“I’m delighted that Dr. Tande has accepted the deanship, and will continue to lead the College of Engineering & Mines,” DiLorenzo said. “He’s an innovative collaborator and natural entrepreneur who brings a wide array of academic and private-sector experience in the science of engineering, research and commercialization. And much of that experience was honed right here at UND.”
“Being selected as the Dean of CEM is an incredible honor,” Tande said. “I welcome the opportunity to lead the college I love and have been a part of for 13 years.” Tande, a Stanley, N.D., native who holds chemistry and chemical engineering degrees from the University of Minnesota and the University of Delaware, where he earned his Ph.D., served as associate dean of the College until he was appointed interim dean. He’s also director of CEM’s Grand Challenge Scholars program, and served as interim director of the School of Electrical Engineering and Computer Science in 2018.

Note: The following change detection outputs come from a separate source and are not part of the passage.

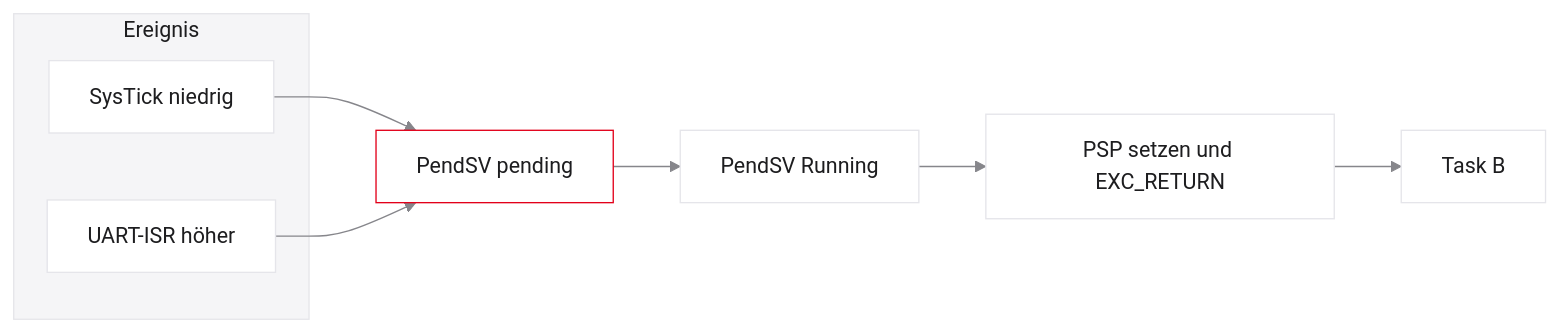
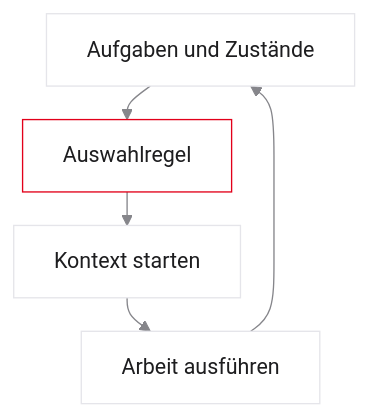
Before and after one commit to dantschi/echtzeitsysteme: the second of 10 diagrams in vorlesungen/02_scheduling-theorie.qmd, drawn with Mermaid. The commit also changed other lines of this file and 6 other files, not shown here.

````diff
--- a/vorlesungen/02_scheduling-theorie.qmd
+++ b/vorlesungen/02_scheduling-theorie.qmd
@@ -1091,15 +302,10 @@
 ```{mermaid}
-%%| fig-width: 7
-%%{init: {'theme': 'base', 'themeVariables': {'background': '#FFFFFF', 'primaryColor': '#FFFFFF', 'primaryBorderColor': '#E5E5EA', 'primaryTextColor': '#1D1D1F', 'lineColor': '#86868B', 'secondaryColor': '#F5F5F7', 'tertiaryColor': '#FFFFFF', 'mainBkg': '#FFFFFF', 'nodeBorder': '#E5E5EA', 'clusterBkg': '#F5F5F7', 'clusterBorder': '#E5E5EA', 'titleColor': '#1D1D1F', 'edgeLabelBackground': '#FFFFFF'}}}%%
-flowchart LR
-  subgraph evt [Ereignis]
-    ST[SysTick niedrig]
-    UART[UART-ISR höher]
-  end
-  ST --> PEND[PendSV pending]
-  UART --> PEND
-  PEND --> RUN[PendSV Running]
-  RUN --> PSP[PSP setzen und EXC_RETURN]
-  PSP --> TB[Task B]
-  style PEND fill:#FFFFFF,stroke:#E2001A,stroke-width:2px !important
+%%| fig-width: 5.2
+%%{init: {'theme': 'base', 'flowchart': {'nodeSpacing': 30, 'rankSpacing': 25}, 'themeVariables': {'background': '#FFFFFF', 'primaryColor': '#FFFFFF', 'primaryBorderColor': '#E5E5EA', 'primaryTextColor': '#1D1D1F', 'lineColor': '#86868B', 'secondaryColor': '#F5F5F7', 'tertiaryColor': '#FFFFFF', 'clusterBkg': '#F5F5F7', 'clusterBorder': '#E5E5EA', 'edgeLabelBackground': '#FFFFFF'}}}%%
+flowchart TD
+  A[Aufgaben und Zustände] --> B[Auswahlregel]
+  B --> C[Kontext starten]
+  C --> D[Arbeit ausführen]
+  D --> A
+  style B fill:#FFFFFF,stroke:#E2001A,stroke-width:2px !important
 ```
````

Tande served in UND’s Chemical Engineering Department from 2006 to 2017, and was named Outstanding CEM Professor of the Year in 2010. In 2017, he briefly left UND for a stint at Kansas State University, where he was the graduate programs director and an associate professor of chemical engineering. He returned to UND in June 2018. His time at UND also has included posts as a faculty fellow in the School of Entrepreneurship, a director of the Jodsaas Center for Engineering Leadership and Entrepreneurship and a department chair in chemical engineering from 2013-17.
In the private-sector, Tande has been a product developer working with high-performance polymers for GE Plastics, in Mt. Vernon, Ind.; and a director of operations and quality improvement manager with Fargo-based Tecton Products, LLC, a fiberglass composites manufacturer for the window and door industry. He’s also a co-founder of two companies that have developed UV-reflective coating materials for the hunting products and healthcare industries. One of those, Lumacept, Inc., has commercialized a patented coating technology that is used in the disinfection of hospital rooms. Tande has also worked as an independent consultant in materials development and has delivered workshops on engineering statistics and experimental design. In addition to his teaching and administrative work, Tande is the author or co-author of at least 25 peer-reviewed research studies, and holds 10 separate U.S. patents.

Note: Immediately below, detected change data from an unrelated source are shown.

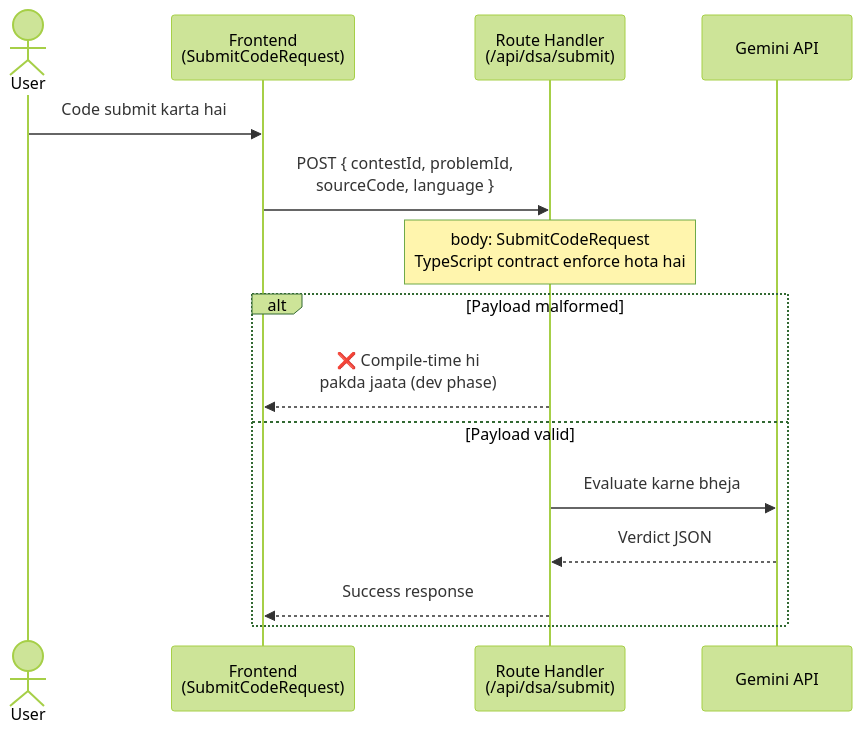
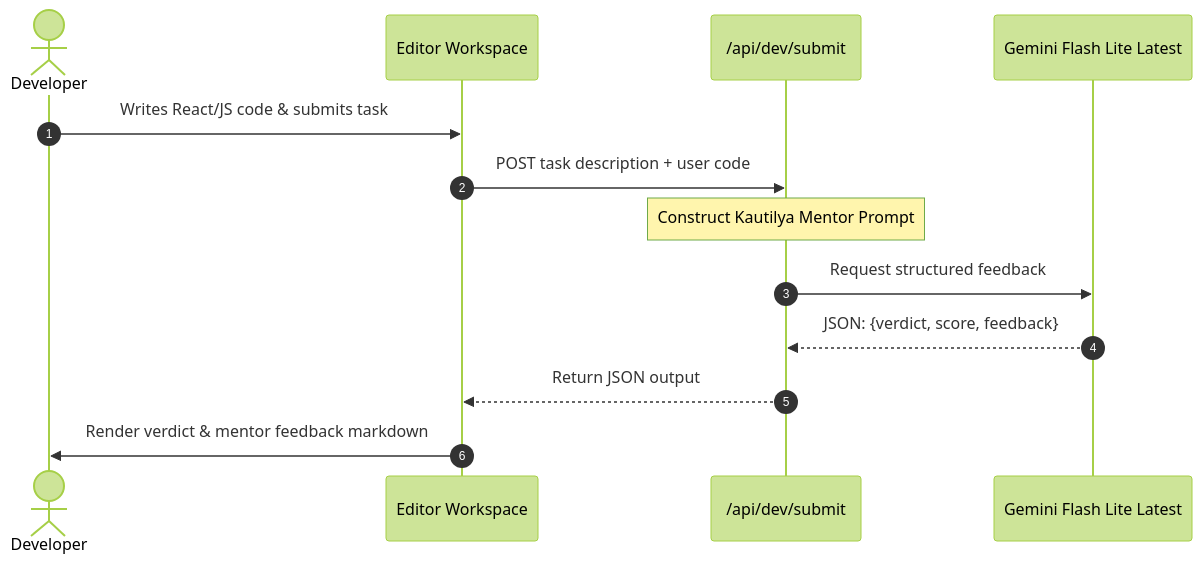
Before and after one commit to DevSars24/codeify: the fifth of 22 diagrams in README.md, drawn with Mermaid (forest theme). The commit also changed other lines of this file, not shown here.

````diff
--- a/README.md
+++ b/README.md
@@ -115,18 +145,15 @@
 ```mermaid
 sequenceDiagram
-    actor User
-    participant FE as Frontend<br/>(SubmitCodeRequest)
-    participant API as Route Handler<br/>(/api/dsa/submit)
-    participant Gemini as Gemini API
-
-    User->>FE: Code submit karta hai
-    FE->>API: POST { contestId, problemId,<br/>sourceCode, language }
-    Note over API: body: SubmitCodeRequest<br/>TypeScript contract enforce hota hai
-    alt Payload malformed
-        API-->>FE: ❌ Compile-time hi<br/>pakda jaata (dev phase)
-    else Payload valid
-        API->>Gemini: Evaluate karne bheja
-        Gemini-->>API: Verdict JSON
-        API-->>FE: Success response
-    end
+    autonumber
+    actor User as Developer
+    participant FE as Editor Workspace
+    participant API as /api/dev/submit
+    participant Gemini as Gemini Flash Lite Latest
+    User->>FE: Writes React/JS code & submits task
+    FE->>API: POST task description + user code
+    Note over API: Construct Kautilya Mentor Prompt
+    API->>Gemini: Request structured feedback
+    Gemini-->>API: JSON: {verdict, score, feedback}
+    API-->>FE: Return JSON output
+    FE->>User: Render verdict & mentor feedback markdown
 ```
````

‘Full speed ahead’
Tande says that in his new role as dean, he wants to ensure the College fully supports UND’s strategic plan by growing quality online programs, improving retention and graduation rates and expanding research. He’s also committed to ensuring the college continues to support the Grand Forks region and the State of North Dakota, including in fast-growing areas like computer science, data science and cybersecurity. “We contribute significantly to the workforce needs of North Dakota industry and I’m excited to expand our relationships with North Dakota companies even further,” he says.
“Dr. Tande is the right person to lead the College of Engineering & Mines,” said Senior Vice Provost Debbie Storrs. “He understands that now more than ever, the College must be nimble and responsive to workforce needs, the changing student demographic, and student interests. And, importantly, he can work effectively with his committed faculty to create innovative and high-quality curriculum to meet such demands.”
“The College cannot afford to take its foot off the gas,” Tande said. “I intend to keep us moving full speed ahead.”